▼▼▼

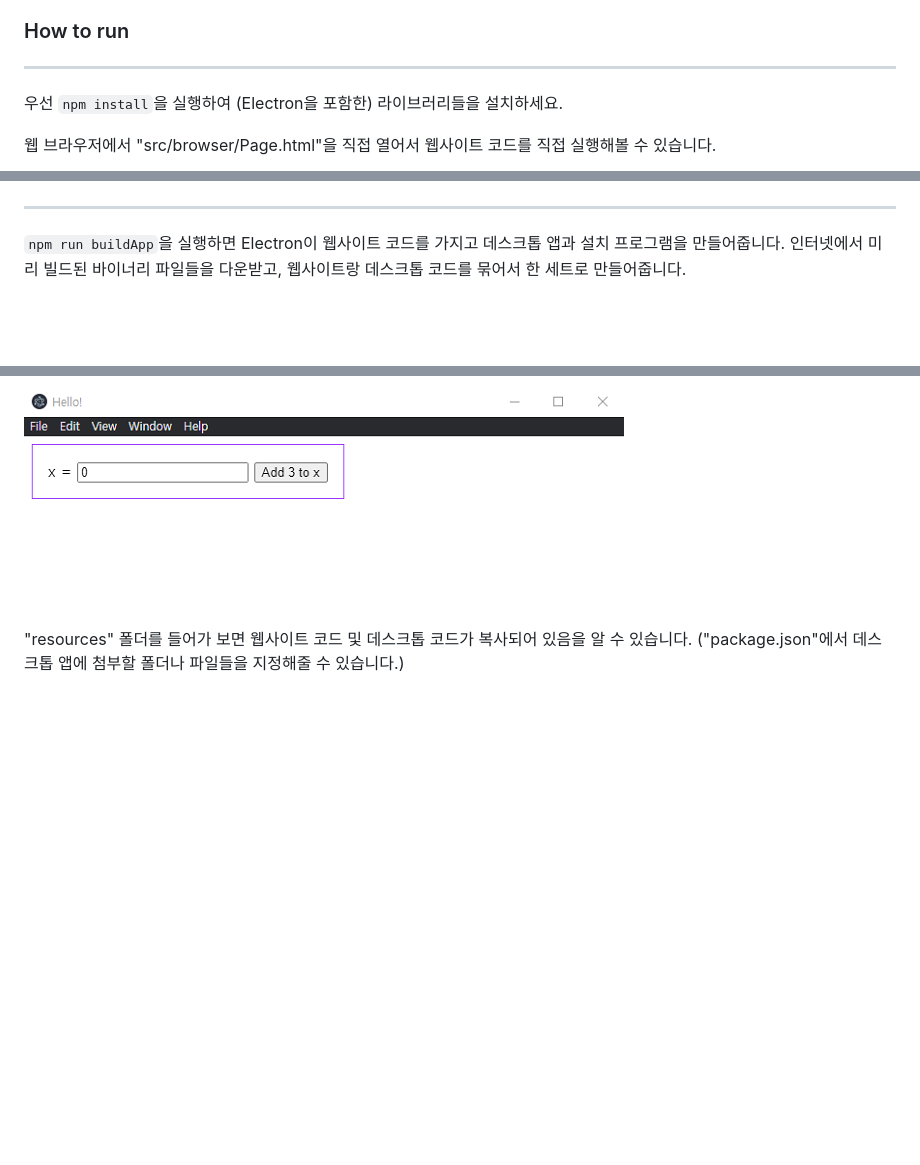
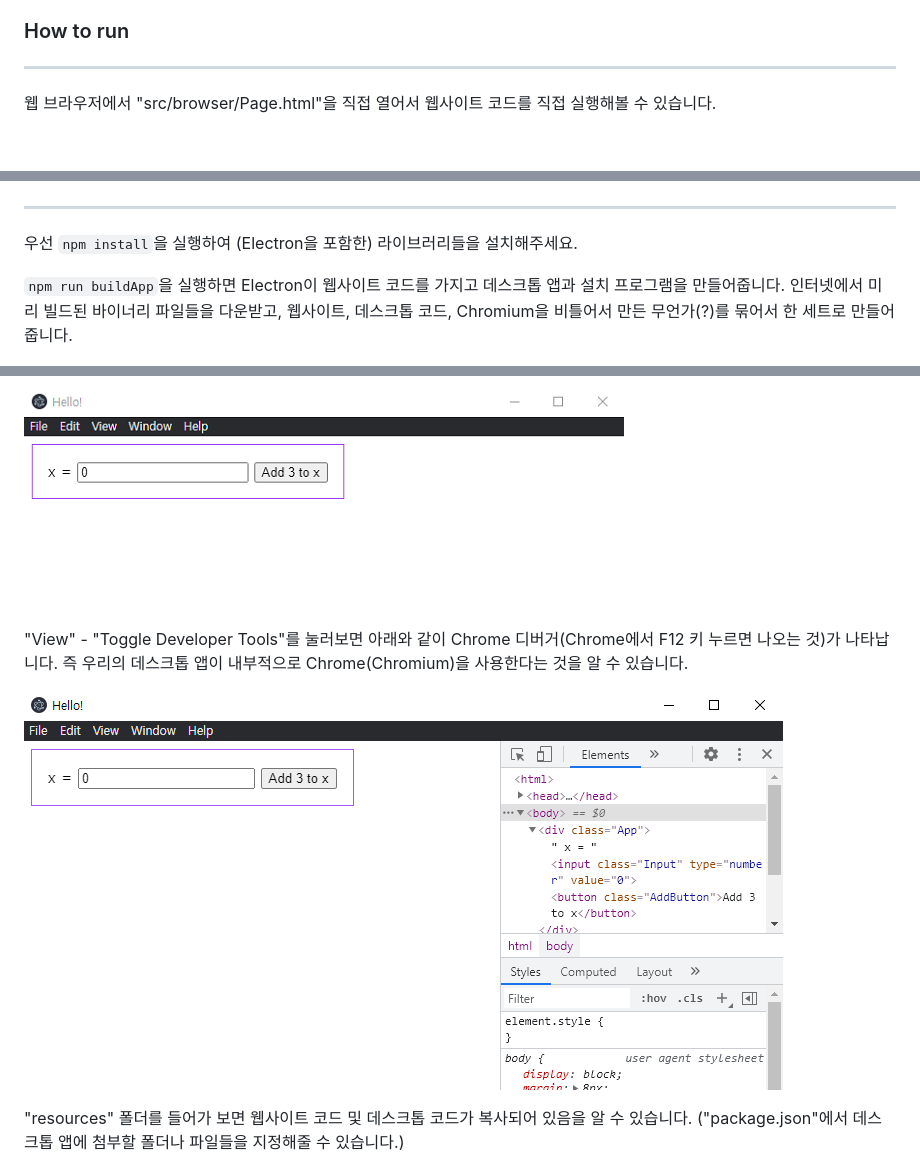
Before and after one commit to Avantgarde95/mini-electron-app, a Markdown page: README.md, 3 parts joined by grey strips. Drawn GitHub-style; pictures changed too: image/BrowserDebugger.png (added); blank space fills up the shorter version.

Commit message:
[docs] Modify README
* Add the description about chromium browser used by Electron

```diff
--- a/README.md
+++ b/README.md
@@ -13,7 +13,6 @@ Super mini electron application
 
 ### How to run
 -----
-우선 `npm install`을 실행하여 (Electron을 포함한) 라이브러리들을 설치하세요.
 
 웹 브라우저에서 "src/browser/Page.html"을 직접 열어서 웹사이트 코드를 직접 실행해볼 수 있습니다.
 
@@ -21,7 +20,9 @@ Super mini electron application
 
 -----
 
-`npm run buildApp`을 실행하면 Electron이 웹사이트 코드를 가지고 데스크톱 앱과 설치 프로그램을 만들어줍니다. 인터넷에서 미리 빌드된 바이너리 파일들을 다운받고, 웹사이트랑 데스크톱 코드를 묶어서 한 세트로 만들어줍니다.
+우선 `npm install`을 실행하여 (Electron을 포함한) 라이브러리들을 설치해주세요.
+
+`npm run buildApp`을 실행하면 Electron이 웹사이트 코드를 가지고 데스크톱 앱과 설치 프로그램을 만들어줍니다. 인터넷에서 미리 빌드된 바이너리 파일들을 다운받고, 웹사이트, 데스크톱 코드, Chromium을 비틀어서 만든 무언가(?)를 묶어서 한 세트로 만들어줍니다.
 
 ![ElectronBuilder](https://raw.githubusercontent.com/Avantgarde95/mini-electron-app/master/image/ElectronBuilder.png)
 
@@ -30,6 +31,10 @@ Super mini electron application
 ![AppFiles](https://raw.githubusercontent.com/Avantgarde95/mini-electron-app/master/image/AppFiles.png)
 
 ![PlatformApp](https://raw.githubusercontent.com/Avantgarde95/mini-electron-app/master/image/PlatformApp.png)
+
+"View" - "Toggle Developer Tools"를 눌러보면 아래와 같이 Chrome 디버거(Chrome에서 F12 키 누르면 나오는 것)가 나타납니다. 즉 우리의 데스크톱 앱이 내부적으로 Chrome(Chromium)을 사용한다는 것을 알 수 있습니다.
+
+![BrowserDebugger](https://raw.githubusercontent.com/Avantgarde95/mini-electron-app/master/image/BrowserDebugger.png)
 
 "resources" 폴더를 들어가 보면 웹사이트 코드 및 데스크톱 코드가 복사되어 있음을 알 수 있습니다. ("package.json"에서 데스크톱 앱에 첨부할 폴더나 파일들을 지정해줄 수 있습니다.)
 
```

▲▲▲

== Task goal ==
Give the listing again word for word, without its images.

== Worked solution ==
Before and after one commit to Avantgarde95/mini-electron-app, a Markdown page: README.md, 3 parts joined by grey strips. Drawn GitHub-style; pictures changed too: image/BrowserDebugger.png (added); blank space fills up the shorter version.

Commit message:
[docs] Modify README
* Add the description about chromium browser used by Electron

```diff
--- a/README.md
+++ b/README.md
@@ -13,7 +13,6 @@ Super mini electron application
 
 ### How to run
 -----
-우선 `npm install`을 실행하여 (Electron을 포함한) 라이브러리들을 설치하세요.
 
 웹 브라우저에서 "src/browser/Page.html"을 직접 열어서 웹사이트 코드를 직접 실행해볼 수 있습니다.
 
@@ -21,7 +20,9 @@ Super mini electron application
 
 -----
 
-`npm run buildApp`을 실행하면 Electron이 웹사이트 코드를 가지고 데스크톱 앱과 설치 프로그램을 만들어줍니다. 인터넷에서 미리 빌드된 바이너리 파일들을 다운받고, 웹사이트랑 데스크톱 코드를 묶어서 한 세트로 만들어줍니다.
+우선 `npm install`을 실행하여 (Electron을 포함한) 라이브러리들을 설치해주세요.
+
+`npm run buildApp`을 실행하면 Electron이 웹사이트 코드를 가지고 데스크톱 앱과 설치 프로그램을 만들어줍니다. 인터넷에서 미리 빌드된 바이너리 파일들을 다운받고, 웹사이트, 데스크톱 코드, Chromium을 비틀어서 만든 무언가(?)를 묶어서 한 세트로 만들어줍니다.
 
 ![ElectronBuilder](https://raw.githubusercontent.com/Avantgarde95/mini-electron-app/master/image/ElectronBuilder.png)
 
@@ -30,6 +31,10 @@ Super mini electron application
 ![AppFiles](https://raw.githubusercontent.com/Avantgarde95/mini-electron-app/master/image/AppFiles.png)
 
 ![PlatformApp](https://raw.githubusercontent.com/Avantgarde95/mini-electron-app/master/image/PlatformApp.png)
+
+"View" - "Toggle Developer Tools"를 눌러보면 아래와 같이 Chrome 디버거(Chrome에서 F12 키 누르면 나오는 것)가 나타납니다. 즉 우리의 데스크톱 앱이 내부적으로 Chrome(Chromium)을 사용한다는 것을 알 수 있습니다.
+
+![BrowserDebugger](https://raw.githubusercontent.com/Avantgarde95/mini-electron-app/master/image/BrowserDebugger.png)
 
 "resources" 폴더를 들어가 보면 웹사이트 코드 및 데스크톱 코드가 복사되어 있음을 알 수 있습니다. ("package.json"에서 데스크톱 앱에 첨부할 폴더나 파일들을 지정해줄 수 있습니다.)
 
```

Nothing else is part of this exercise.